◆ PROBLEM DETAILS
Print the entries below again exactly as they stand, but skip any picture.

◆ EXERCISE DATA
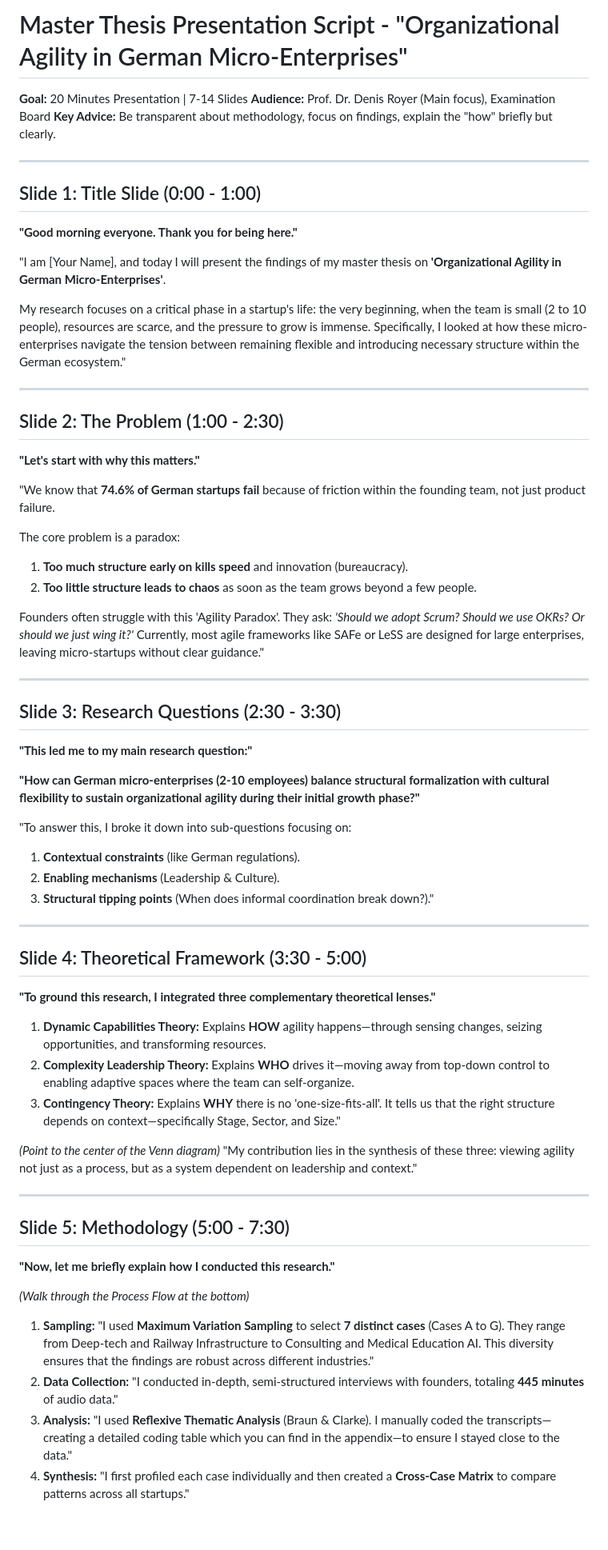
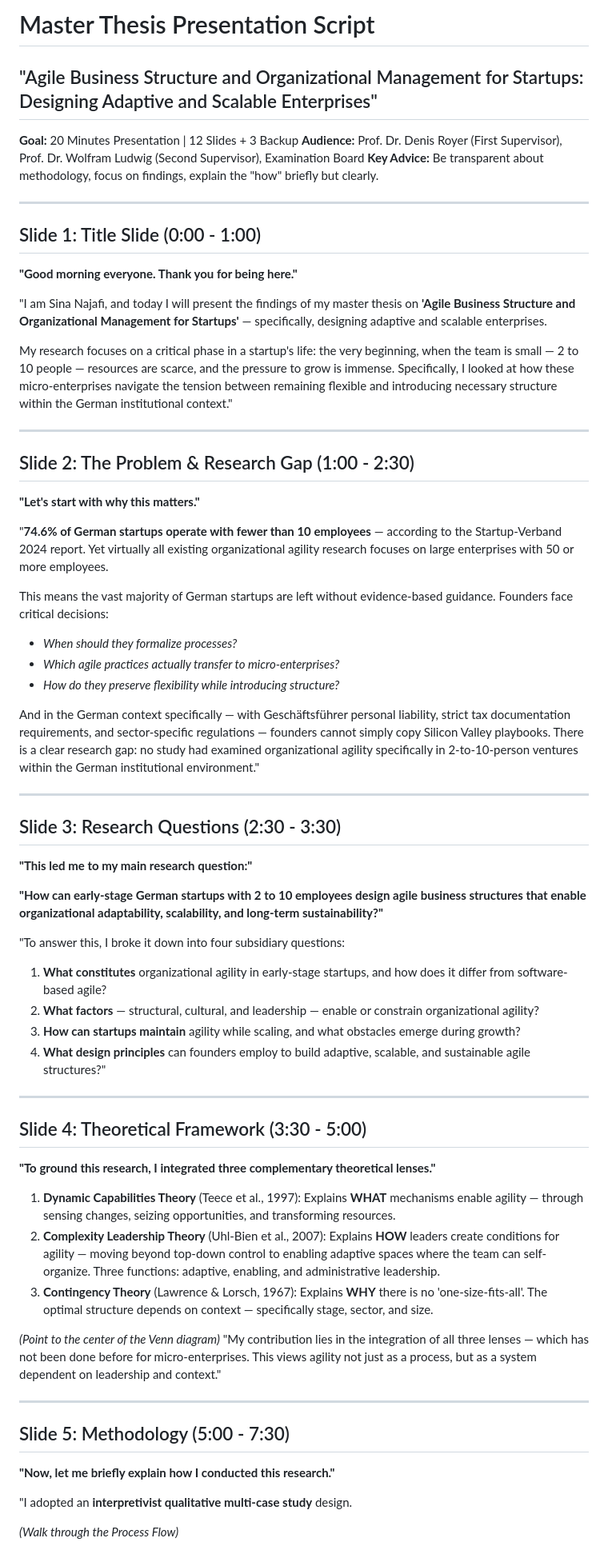
Before and after one commit to sinanajafi52/Master-Presentation, a Markdown page: Presentation_Script.md, the part around one of its changes. Shown at 80% size. Drawn GitHub-style; blank space fills up the shorter version.

```diff
--- a/Presentation_Script.md
+++ b/Presentation_Script.md
@@ -1,7 +1,8 @@
-# Master Thesis Presentation Script - "Organizational Agility in German Micro-Enterprises"
+# Master Thesis Presentation Script
+## "Agile Business Structure and Organizational Management for Startups: Designing Adaptive and Scalable Enterprises"
 
-**Goal:** 20 Minutes Presentation | 7-14 Slides
-**Audience:** Prof. Dr. Denis Royer (Main focus), Examination Board
+**Goal:** 20 Minutes Presentation | 12 Slides + 3 Backup
+**Audience:** Prof. Dr. Denis Royer (First Supervisor), Prof. Dr. Wolfram Ludwig (Second Supervisor), Examination Board
 **Key Advice:** Be transparent about methodology, focus on findings, explain the "how" briefly but clearly.
 
 ---
@@ -9,57 +10,55 @@
 ## Slide 1: Title Slide (0:00 - 1:00)
 **"Good morning everyone. Thank you for being here."**
 
-"I am [Your Name], and today I will present the findings of my master thesis on **'Organizational Agility in German Micro-Enterprises'**.
+"I am Sina Najafi, and today I will present the findings of my master thesis on **'Agile Business Structure and Organizational Management for Startups'** — specifically, designing adaptive and scalable enterprises.
 
-My research focuses on a critical phase in a startup's life: the very beginning, when the team is small (2 to 10 people), resources are scarce, and the pressure to grow is immense. Specifically, I looked at how these micro-enterprises navigate the tension between remaining flexible and introducing necessary structure within the German ecosystem."
+My research focuses on a critical phase in a startup's life: the very beginning, when the team is small — 2 to 10 people — resources are scarce, and the pressure to grow is immense. Specifically, I looked at how these micro-enterprises navigate the tension between remaining flexible and introducing necessary structure within the German institutional context."
 
 ---
 
-## Slide 2: The Problem (1:00 - 2:30)
+## Slide 2: The Problem & Research Gap (1:00 - 2:30)
 **"Let's start with why this matters."**
 
-"We know that **74.6% of German startups fail** because of friction within the founding team, not just product failure.
+"**74.6% of German startups operate with fewer than 10 employees** — according to the Startup-Verband 2024 report. Yet virtually all existing organizational agility research focuses on large enterprises with 50 or more employees.
 
-The core problem is a paradox:
-1.  **Too much structure early on kills speed** and innovation (bureaucracy).
-2.  **Too little structure leads to chaos** as soon as the team grows beyond a few people.
+This means the vast majority of German startups are left without evidence-based guidance. Founders face critical decisions:
+- *When should they formalize processes?*
+- *Which agile practices actually transfer to micro-enterprises?*
+- *How do they preserve flexibility while introducing structure?*
 
-Founders often struggle with this 'Agility Paradox'. They ask: *'Should we adopt Scrum? Should we use OKRs? Or should we just wing it?'*
-Currently, most agile frameworks like SAFe or LeSS are designed for large enterprises, leaving micro-startups without clear guidance."
+And in the German context specifically — with Geschäftsführer personal liability, strict tax documentation requirements, and sector-specific regulations — founders cannot simply copy Silicon Valley playbooks. There is a clear research gap: no study had examined organizational agility specifically in 2-to-10-person ventures within the German institutional environment."
 
 ---
 
 ## Slide 3: Research Questions (2:30 - 3:30)
 **"This led me to my main research question:"**
 
-**"How can German micro-enterprises (2-10 employees) balance structural formalization with cultural flexibility to sustain organizational agility during their initial growth phase?"**
+**"How can early-stage German startups with 2 to 10 employees design agile business structures that enable organizational adaptability, scalability, and long-term sustainability?"**
 
-"To answer this, I broke it down into sub-questions focusing on:
-1.  **Contextual constraints** (like German regulations).
-2.  **Enabling mechanisms** (Leadership & Culture).
-3.  **Structural tipping points** (When does informal coordination break down?)."
+"To answer this, I broke it down into four subsidiary questions:
+1. **What constitutes** organizational agility in early-stage startups, and how does it differ from software-based agile?
+2. **What factors** — structural, cultural, and leadership — enable or constrain organizational agility?
+3. **How can startups maintain** agility while scaling, and what obstacles emerge during growth?
+4. **What design principles** can founders employ to build adaptive, scalable, and sustainable agile structures?"
 
 ---
 
 ## Slide 4: Theoretical Framework (3:30 - 5:00)
 **"To ground this research, I integrated three complementary theoretical lenses."**
 
-1.  **Dynamic Capabilities Theory:** Explains **HOW** agility happens—through sensing changes, seizing opportunities, and transforming resources.
-2.  **Complexity Leadership Theory:** Explains **WHO** drives it—moving away from top-down control to enabling adaptive spaces where the team can self-organize.
-3.  **Contingency Theory:** Explains **WHY** there is no 'one-size-fits-all'. It tells us that the right structure depends on context—specifically Stage, Sector, and Size."
+1. **Dynamic Capabilities Theory** (Teece et al., 1997): Explains **WHAT** mechanisms enable agility — through sensing changes, seizing opportunities, and transforming resources.
+2. **Complexity Leadership Theory** (Uhl-Bien et al., 2007): Explains **HOW** leaders create conditions for agility — moving beyond top-down control to enabling adaptive spaces where the team can self-organize. Three functions: adaptive, enabling, and administrative leadership.
+3. **Contingency Theory** (Lawrence & Lorsch, 1967): Explains **WHY** there is no 'one-size-fits-all'. The optimal structure depends on context — specifically stage, sector, and size.
 
 *(Point to the center of the Venn diagram)*
-"My contribution lies in the synthesis of these three: viewing agility not just as a process, but as a system dependent on leadership and context."
+"My contribution lies in the integration of all three lenses — which has not been done before for micro-enterprises. This views agility not just as a process, but as a system dependent on leadership and context."
 
 ---
 
 ## Slide 5: Methodology (5:00 - 7:30)
 **"Now, let me briefly explain how I conducted this research."**
 
-*(Walk through the Process Flow at the bottom)*
+"I adopted an **interpretivist qualitative multi-case study** design.
 
-1.  **Sampling:** "I used **Maximum Variation Sampling** to select **7 distinct cases** (Cases A to G). They range from Deep-tech and Railway Infrastructure to Consulting and Medical Education AI. This diversity ensures that the findings are robust across different industries."
-2.  **Data Collection:** "I conducted in-depth, semi-structured interviews with founders, totaling **445 minutes** of audio data."
-3.  **Analysis:** "I used **Reflexive Thematic Analysis** (Braun & Clarke). I manually coded the transcripts—creating a detailed coding table which you can find in the appendix—to ensure I stayed close to the data."
-4.  **Synthesis:** "I first profiled each case individually and then created a **Cross-Case Matrix** to compare patterns across all startups."
+*(Walk through the Process Flow)*
 
```
Also changed, not shown: other parts of Presentation_Script.md (+81 -49 lines).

◆ EXERCISE ANSWER
Before and after one commit to sinanajafi52/Master-Presentation, a Markdown page: Presentation_Script.md, the part around one of its changes. Shown at 80% size. Drawn GitHub-style; blank space fills up the shorter version.

```diff
--- a/Presentation_Script.md
+++ b/Presentation_Script.md
@@ -1,7 +1,8 @@
-# Master Thesis Presentation Script - "Organizational Agility in German Micro-Enterprises"
+# Master Thesis Presentation Script
+## "Agile Business Structure and Organizational Management for Startups: Designing Adaptive and Scalable Enterprises"
 
-**Goal:** 20 Minutes Presentation | 7-14 Slides
-**Audience:** Prof. Dr. Denis Royer (Main focus), Examination Board
+**Goal:** 20 Minutes Presentation | 12 Slides + 3 Backup
+**Audience:** Prof. Dr. Denis Royer (First Supervisor), Prof. Dr. Wolfram Ludwig (Second Supervisor), Examination Board
 **Key Advice:** Be transparent about methodology, focus on findings, explain the "how" briefly but clearly.
 
 ---
@@ -9,57 +10,55 @@
 ## Slide 1: Title Slide (0:00 - 1:00)
 **"Good morning everyone. Thank you for being here."**
 
-"I am [Your Name], and today I will present the findings of my master thesis on **'Organizational Agility in German Micro-Enterprises'**.
+"I am Sina Najafi, and today I will present the findings of my master thesis on **'Agile Business Structure and Organizational Management for Startups'** — specifically, designing adaptive and scalable enterprises.
 
-My research focuses on a critical phase in a startup's life: the very beginning, when the team is small (2 to 10 people), resources are scarce, and the pressure to grow is immense. Specifically, I looked at how these micro-enterprises navigate the tension between remaining flexible and introducing necessary structure within the German ecosystem."
+My research focuses on a critical phase in a startup's life: the very beginning, when the team is small — 2 to 10 people — resources are scarce, and the pressure to grow is immense. Specifically, I looked at how these micro-enterprises navigate the tension between remaining flexible and introducing necessary structure within the German institutional context."
 
 ---
 
-## Slide 2: The Problem (1:00 - 2:30)
+## Slide 2: The Problem & Research Gap (1:00 - 2:30)
 **"Let's start with why this matters."**
 
-"We know that **74.6% of German startups fail** because of friction within the founding team, not just product failure.
+"**74.6% of German startups operate with fewer than 10 employees** — according to the Startup-Verband 2024 report. Yet virtually all existing organizational agility research focuses on large enterprises with 50 or more employees.
 
-The core problem is a paradox:
-1.  **Too much structure early on kills speed** and innovation (bureaucracy).
-2.  **Too little structure leads to chaos** as soon as the team grows beyond a few people.
+This means the vast majority of German startups are left without evidence-based guidance. Founders face critical decisions:
+- *When should they formalize processes?*
+- *Which agile practices actually transfer to micro-enterprises?*
+- *How do they preserve flexibility while introducing structure?*
 
-Founders often struggle with this 'Agility Paradox'. They ask: *'Should we adopt Scrum? Should we use OKRs? Or should we just wing it?'*
-Currently, most agile frameworks like SAFe or LeSS are designed for large enterprises, leaving micro-startups without clear guidance."
+And in the German context specifically — with Geschäftsführer personal liability, strict tax documentation requirements, and sector-specific regulations — founders cannot simply copy Silicon Valley playbooks. There is a clear research gap: no study had examined organizational agility specifically in 2-to-10-person ventures within the German institutional environment."
 
 ---
 
 ## Slide 3: Research Questions (2:30 - 3:30)
 **"This led me to my main research question:"**
 
-**"How can German micro-enterprises (2-10 employees) balance structural formalization with cultural flexibility to sustain organizational agility during their initial growth phase?"**
+**"How can early-stage German startups with 2 to 10 employees design agile business structures that enable organizational adaptability, scalability, and long-term sustainability?"**
 
-"To answer this, I broke it down into sub-questions focusing on:
-1.  **Contextual constraints** (like German regulations).
-2.  **Enabling mechanisms** (Leadership & Culture).
-3.  **Structural tipping points** (When does informal coordination break down?)."
+"To answer this, I broke it down into four subsidiary questions:
+1. **What constitutes** organizational agility in early-stage startups, and how does it differ from software-based agile?
+2. **What factors** — structural, cultural, and leadership — enable or constrain organizational agility?
+3. **How can startups maintain** agility while scaling, and what obstacles emerge during growth?
+4. **What design principles** can founders employ to build adaptive, scalable, and sustainable agile structures?"
 
 ---
 
 ## Slide 4: Theoretical Framework (3:30 - 5:00)
 **"To ground this research, I integrated three complementary theoretical lenses."**
 
-1.  **Dynamic Capabilities Theory:** Explains **HOW** agility happens—through sensing changes, seizing opportunities, and transforming resources.
-2.  **Complexity Leadership Theory:** Explains **WHO** drives it—moving away from top-down control to enabling adaptive spaces where the team can self-organize.
-3.  **Contingency Theory:** Explains **WHY** there is no 'one-size-fits-all'. It tells us that the right structure depends on context—specifically Stage, Sector, and Size."
+1. **Dynamic Capabilities Theory** (Teece et al., 1997): Explains **WHAT** mechanisms enable agility — through sensing changes, seizing opportunities, and transforming resources.
+2. **Complexity Leadership Theory** (Uhl-Bien et al., 2007): Explains **HOW** leaders create conditions for agility — moving beyond top-down control to enabling adaptive spaces where the team can self-organize. Three functions: adaptive, enabling, and administrative leadership.
+3. **Contingency Theory** (Lawrence & Lorsch, 1967): Explains **WHY** there is no 'one-size-fits-all'. The optimal structure depends on context — specifically stage, sector, and size.
 
 *(Point to the center of the Venn diagram)*
-"My contribution lies in the synthesis of these three: viewing agility not just as a process, but as a system dependent on leadership and context."
+"My contribution lies in the integration of all three lenses — which has not been done before for micro-enterprises. This views agility not just as a process, but as a system dependent on leadership and context."
 
 ---
 
 ## Slide 5: Methodology (5:00 - 7:30)
 **"Now, let me briefly explain how I conducted this research."**
 
-*(Walk through the Process Flow at the bottom)*
+"I adopted an **interpretivist qualitative multi-case study** design.
 
-1.  **Sampling:** "I used **Maximum Variation Sampling** to select **7 distinct cases** (Cases A to G). They range from Deep-tech and Railway Infrastructure to Consulting and Medical Education AI. This diversity ensures that the findings are robust across different industries."
-2.  **Data Collection:** "I conducted in-depth, semi-structured interviews with founders, totaling **445 minutes** of audio data."
-3.  **Analysis:** "I used **Reflexive Thematic Analysis** (Braun & Clarke). I manually coded the transcripts—creating a detailed coding table which you can find in the appendix—to ensure I stayed close to the data."
-4.  **Synthesis:** "I first profiled each case individually and then created a **Cross-Case Matrix** to compare patterns across all startups."
+*(Walk through the Process Flow)*
 
```
Also changed, not shown: other parts of Presentation_Script.md (+81 -49 lines).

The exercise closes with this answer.